To compile this survey, the ALM polled organizations with 5,000 or more employees (46%), with 66 percent of participating organizations reporting annual sales revenues of $1 billion or more.
The number of attorneys in 2009 sank to 126,669 lawyers, compared with 131,928 attorneys last year. In 2008, the number of attorneys increased by 4.3 percent. This is only the third time since 1978 that lawyer counts has dropped.
Which of the 75 law firms on the NLJ list bled the most in 2009?
- Fried, Frank, Harris, Shriver & Jacobson, which declined by 26.4 percent to 468 attorneys from 636 in 2008.
- Latham & Watkins, which shed 444 lawyers, had the biggest number of layoffs. It had 1,878 attorneys this year, compared with 2,322 in 2008, for a 19.1 percent decline.
- Taking the No. 1 position on the NLJ 250 was Baker & McKenzie, which had 3,949 attorneys.
- DLA Piper took the No. 2 spot this year. Its lawyer population fell by 7.3 pecent, to 3,450 attorneys from 3,721 attorneys in 2008.
Associates were the hardest hit by layoffs; their rank shrank by 8.7 percent, to 61,733 from 67,648 last year.
Partners, on the other hand, seem to be doing better as a whole. The number of partners in 2009 was 53,468, compared with 52,980 in 2008, an increase of 0.9 percent.
Perhaps the most worrisome numbers are those of first-year associates whose start dates law firms deferred. Of the 250 firms on the list, 113 reported that they deferred a total of 2,784 associates. That figure represents 42 percent of the 6,636 law graduates who would have been in the incoming first-year associate class.
This will have a major impact on the future of employment for both current and would-be lawyers that have recently graduated. The unemployment rate hit 10.2 percent in October. All told, 15.7 million Americans are out of work. Lawyers are no exception.
The legal sector lost 5,800 jobs, according to seasonally adjusted statistics in a recently released report (PDF) from the U.S. Bureau of Labor Statistics. When not seasonally adjusted, the figures show a gain of 1,500 jobs, but that is probably attributable to the elimination of summer associates from law firm payrolls, reports the Am Law Daily.

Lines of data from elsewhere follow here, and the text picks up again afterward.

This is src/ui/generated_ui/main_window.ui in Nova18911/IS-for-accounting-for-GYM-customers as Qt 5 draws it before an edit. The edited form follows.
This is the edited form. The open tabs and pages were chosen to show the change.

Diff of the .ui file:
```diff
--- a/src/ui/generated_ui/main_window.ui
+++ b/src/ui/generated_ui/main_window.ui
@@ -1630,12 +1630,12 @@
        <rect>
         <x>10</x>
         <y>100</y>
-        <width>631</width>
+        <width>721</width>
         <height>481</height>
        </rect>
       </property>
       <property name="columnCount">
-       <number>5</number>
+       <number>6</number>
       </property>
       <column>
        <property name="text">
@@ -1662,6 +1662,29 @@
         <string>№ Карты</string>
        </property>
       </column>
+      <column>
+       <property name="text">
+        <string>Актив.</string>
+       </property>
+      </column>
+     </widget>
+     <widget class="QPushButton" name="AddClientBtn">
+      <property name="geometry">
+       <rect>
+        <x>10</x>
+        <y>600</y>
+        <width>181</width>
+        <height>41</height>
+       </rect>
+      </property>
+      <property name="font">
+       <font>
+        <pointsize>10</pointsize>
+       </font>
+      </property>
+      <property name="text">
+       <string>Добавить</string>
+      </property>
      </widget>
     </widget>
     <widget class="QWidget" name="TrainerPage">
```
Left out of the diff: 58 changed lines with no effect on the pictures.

What can these unemployed lawyers expect from the job market? Many are looking at a long road ahead, often looking for 6-12 months before gaining employment. Grim figures that are unlikely to change in the near future, especially with the end of the year closing in, which traditionally provides for additional layoffs.
[Leigh Jones, The National Law Journal, November 09, 2009]